== DATASET RECORDS ==
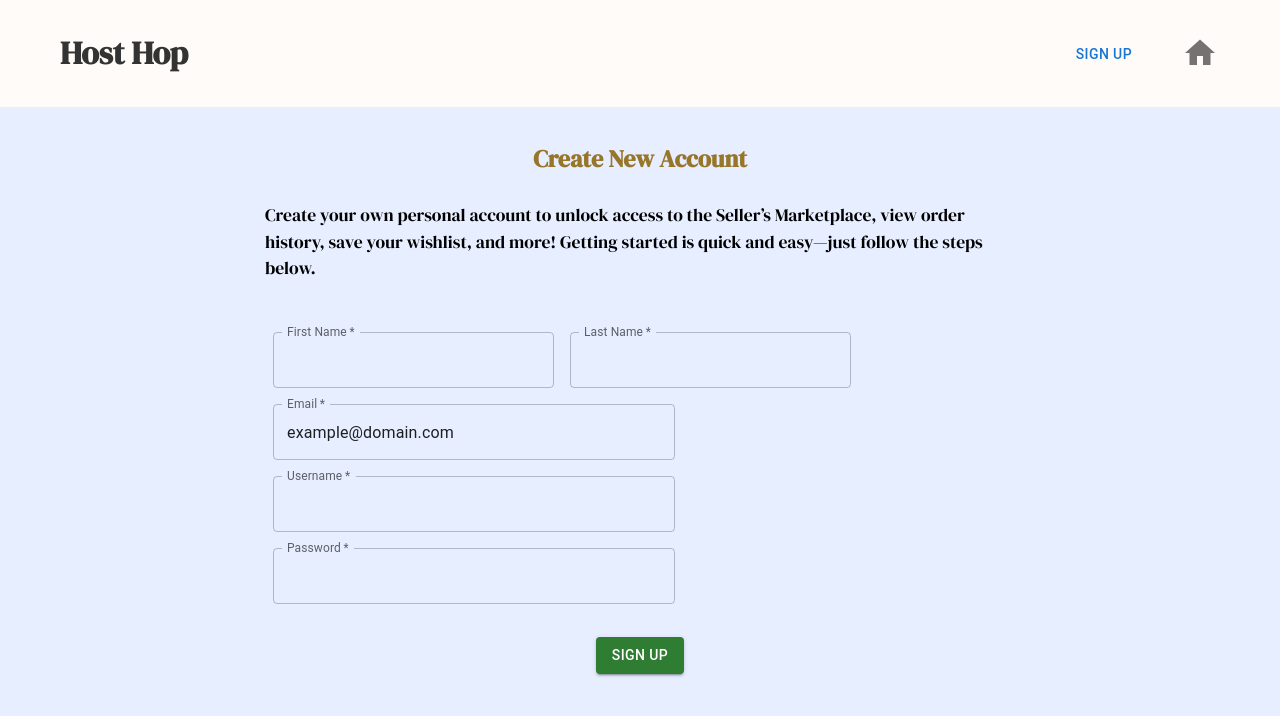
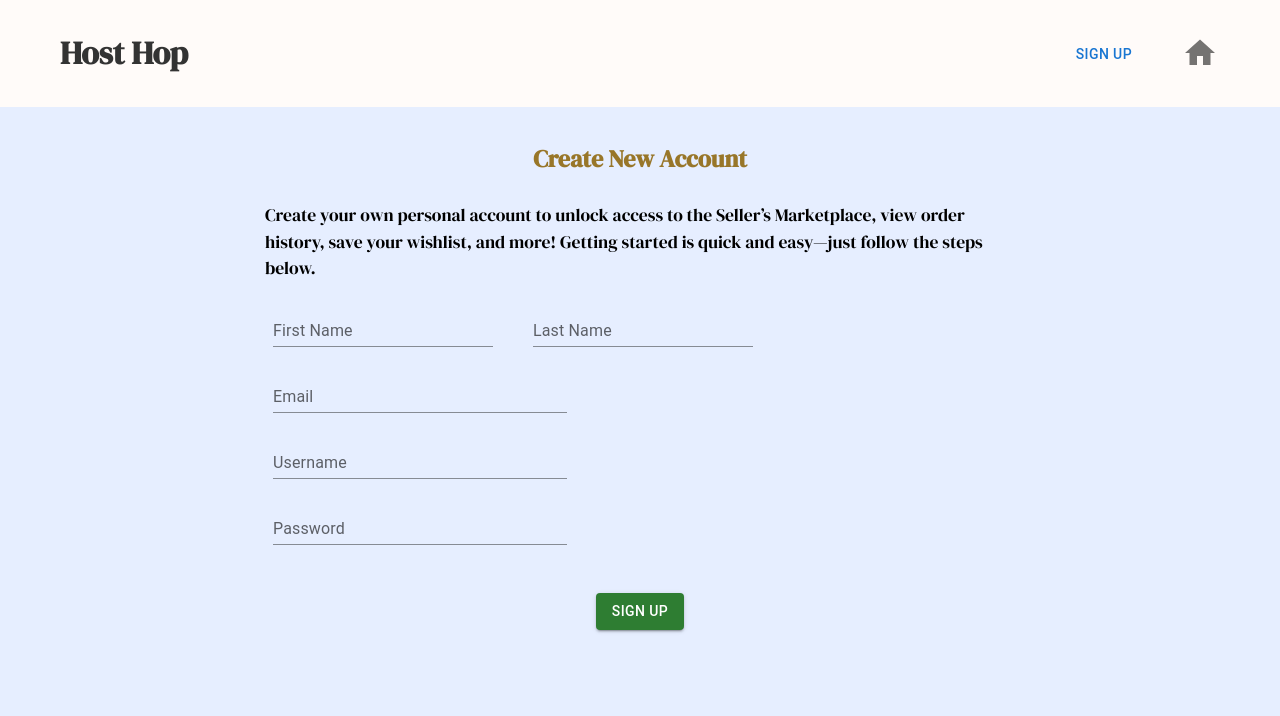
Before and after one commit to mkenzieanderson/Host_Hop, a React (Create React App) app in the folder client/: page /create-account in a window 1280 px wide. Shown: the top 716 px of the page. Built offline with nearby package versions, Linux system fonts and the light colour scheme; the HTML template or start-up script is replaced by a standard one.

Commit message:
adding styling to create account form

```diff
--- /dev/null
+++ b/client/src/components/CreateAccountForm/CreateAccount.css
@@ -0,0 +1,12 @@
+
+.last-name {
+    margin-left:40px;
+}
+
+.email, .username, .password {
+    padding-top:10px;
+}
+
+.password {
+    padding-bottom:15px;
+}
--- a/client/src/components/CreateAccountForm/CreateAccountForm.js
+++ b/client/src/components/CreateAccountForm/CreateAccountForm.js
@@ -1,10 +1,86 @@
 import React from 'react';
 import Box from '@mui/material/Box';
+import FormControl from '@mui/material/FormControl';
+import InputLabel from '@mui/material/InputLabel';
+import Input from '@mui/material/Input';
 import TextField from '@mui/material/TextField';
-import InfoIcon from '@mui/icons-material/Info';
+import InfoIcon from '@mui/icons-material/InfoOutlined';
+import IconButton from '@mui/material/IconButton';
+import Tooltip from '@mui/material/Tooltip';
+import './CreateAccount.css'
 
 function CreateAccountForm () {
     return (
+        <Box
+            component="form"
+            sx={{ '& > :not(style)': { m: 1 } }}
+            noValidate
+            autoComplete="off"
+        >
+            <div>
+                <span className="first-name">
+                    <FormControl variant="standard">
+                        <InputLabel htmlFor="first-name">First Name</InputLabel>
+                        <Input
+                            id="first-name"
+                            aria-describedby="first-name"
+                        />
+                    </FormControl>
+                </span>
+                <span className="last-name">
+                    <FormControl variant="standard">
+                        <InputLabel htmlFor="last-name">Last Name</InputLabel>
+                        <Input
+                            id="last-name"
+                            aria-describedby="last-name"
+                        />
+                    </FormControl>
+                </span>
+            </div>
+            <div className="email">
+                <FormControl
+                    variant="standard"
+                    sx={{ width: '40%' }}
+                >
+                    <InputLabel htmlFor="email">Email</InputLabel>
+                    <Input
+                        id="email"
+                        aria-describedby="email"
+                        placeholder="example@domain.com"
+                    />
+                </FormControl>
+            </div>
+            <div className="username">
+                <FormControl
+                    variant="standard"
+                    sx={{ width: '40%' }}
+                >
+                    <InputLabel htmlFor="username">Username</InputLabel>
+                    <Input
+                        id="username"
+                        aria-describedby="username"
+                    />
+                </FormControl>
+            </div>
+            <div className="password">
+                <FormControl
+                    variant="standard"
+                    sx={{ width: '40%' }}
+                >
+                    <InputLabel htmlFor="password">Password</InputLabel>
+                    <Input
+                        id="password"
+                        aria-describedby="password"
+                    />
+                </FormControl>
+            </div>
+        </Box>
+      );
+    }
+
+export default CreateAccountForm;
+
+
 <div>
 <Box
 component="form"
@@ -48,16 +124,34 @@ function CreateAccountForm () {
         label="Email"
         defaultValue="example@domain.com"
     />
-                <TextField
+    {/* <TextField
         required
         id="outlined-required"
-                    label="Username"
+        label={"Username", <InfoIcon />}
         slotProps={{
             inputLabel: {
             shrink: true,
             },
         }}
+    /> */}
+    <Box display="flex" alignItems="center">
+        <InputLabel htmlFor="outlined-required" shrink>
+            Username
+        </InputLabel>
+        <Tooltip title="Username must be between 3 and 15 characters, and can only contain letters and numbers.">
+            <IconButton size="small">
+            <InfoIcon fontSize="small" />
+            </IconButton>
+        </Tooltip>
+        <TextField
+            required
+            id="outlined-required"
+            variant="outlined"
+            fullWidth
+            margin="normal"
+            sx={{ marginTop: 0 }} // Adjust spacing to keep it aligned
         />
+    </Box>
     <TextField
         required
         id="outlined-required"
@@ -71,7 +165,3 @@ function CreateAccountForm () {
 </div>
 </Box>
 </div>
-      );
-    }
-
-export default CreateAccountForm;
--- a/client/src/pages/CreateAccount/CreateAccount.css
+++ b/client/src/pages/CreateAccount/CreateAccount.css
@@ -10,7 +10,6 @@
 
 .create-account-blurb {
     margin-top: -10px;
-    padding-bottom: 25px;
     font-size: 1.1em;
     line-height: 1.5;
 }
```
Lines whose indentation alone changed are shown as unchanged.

== TASK INSTRUCTIONS ==
Reproduce the full material exactly, excluding the pictures.

== ANSWER SPACE ==
Before and after one commit to mkenzieanderson/Host_Hop, a React (Create React App) app in the folder client/: page /create-account in a window 1280 px wide. Shown: the top 716 px of the page. Built offline with nearby package versions, Linux system fonts and the light colour scheme; the HTML template or start-up script is replaced by a standard one.

Commit message:
adding styling to create account form

```diff
--- /dev/null
+++ b/client/src/components/CreateAccountForm/CreateAccount.css
@@ -0,0 +1,12 @@
+
+.last-name {
+    margin-left:40px;
+}
+
+.email, .username, .password {
+    padding-top:10px;
+}
+
+.password {
+    padding-bottom:15px;
+}
--- a/client/src/components/CreateAccountForm/CreateAccountForm.js
+++ b/client/src/components/CreateAccountForm/CreateAccountForm.js
@@ -1,10 +1,86 @@
 import React from 'react';
 import Box from '@mui/material/Box';
+import FormControl from '@mui/material/FormControl';
+import InputLabel from '@mui/material/InputLabel';
+import Input from '@mui/material/Input';
 import TextField from '@mui/material/TextField';
-import InfoIcon from '@mui/icons-material/Info';
+import InfoIcon from '@mui/icons-material/InfoOutlined';
+import IconButton from '@mui/material/IconButton';
+import Tooltip from '@mui/material/Tooltip';
+import './CreateAccount.css'
 
 function CreateAccountForm () {
     return (
+        <Box
+            component="form"
+            sx={{ '& > :not(style)': { m: 1 } }}
+            noValidate
+            autoComplete="off"
+        >
+            <div>
+                <span className="first-name">
+                    <FormControl variant="standard">
+                        <InputLabel htmlFor="first-name">First Name</InputLabel>
+                        <Input
+                            id="first-name"
+                            aria-describedby="first-name"
+                        />
+                    </FormControl>
+                </span>
+                <span className="last-name">
+                    <FormControl variant="standard">
+                        <InputLabel htmlFor="last-name">Last Name</InputLabel>
+                        <Input
+                            id="last-name"
+                            aria-describedby="last-name"
+                        />
+                    </FormControl>
+                </span>
+            </div>
+            <div className="email">
+                <FormControl
+                    variant="standard"
+                    sx={{ width: '40%' }}
+                >
+                    <InputLabel htmlFor="email">Email</InputLabel>
+                    <Input
+                        id="email"
+                        aria-describedby="email"
+                        placeholder="example@domain.com"
+                    />
+                </FormControl>
+            </div>
+            <div className="username">
+                <FormControl
+                    variant="standard"
+                    sx={{ width: '40%' }}
+                >
+                    <InputLabel htmlFor="username">Username</InputLabel>
+                    <Input
+                        id="username"
+                        aria-describedby="username"
+                    />
+                </FormControl>
+            </div>
+            <div className="password">
+                <FormControl
+                    variant="standard"
+                    sx={{ width: '40%' }}
+                >
+                    <InputLabel htmlFor="password">Password</InputLabel>
+                    <Input
+                        id="password"
+                        aria-describedby="password"
+                    />
+                </FormControl>
+            </div>
+        </Box>
+      );
+    }
+
+export default CreateAccountForm;
+
+
 <div>
 <Box
 component="form"
@@ -48,16 +124,34 @@ function CreateAccountForm () {
         label="Email"
         defaultValue="example@domain.com"
     />
-                <TextField
+    {/* <TextField
         required
         id="outlined-required"
-                    label="Username"
+        label={"Username", <InfoIcon />}
         slotProps={{
             inputLabel: {
             shrink: true,
             },
         }}
+    /> */}
+    <Box display="flex" alignItems="center">
+        <InputLabel htmlFor="outlined-required" shrink>
+            Username
+        </InputLabel>
+        <Tooltip title="Username must be between 3 and 15 characters, and can only contain letters and numbers.">
+            <IconButton size="small">
+            <InfoIcon fontSize="small" />
+            </IconButton>
+        </Tooltip>
+        <TextField
+            required
+            id="outlined-required"
+            variant="outlined"
+            fullWidth
+            margin="normal"
+            sx={{ marginTop: 0 }} // Adjust spacing to keep it aligned
         />
+    </Box>
     <TextField
         required
         id="outlined-required"
@@ -71,7 +165,3 @@ function CreateAccountForm () {
 </div>
 </Box>
 </div>
-      );
-    }
-
-export default CreateAccountForm;
--- a/client/src/pages/CreateAccount/CreateAccount.css
+++ b/client/src/pages/CreateAccount/CreateAccount.css
@@ -10,7 +10,6 @@
 
 .create-account-blurb {
     margin-top: -10px;
-    padding-bottom: 25px;
     font-size: 1.1em;
     line-height: 1.5;
 }
```
Lines whose indentation alone changed are shown as unchanged.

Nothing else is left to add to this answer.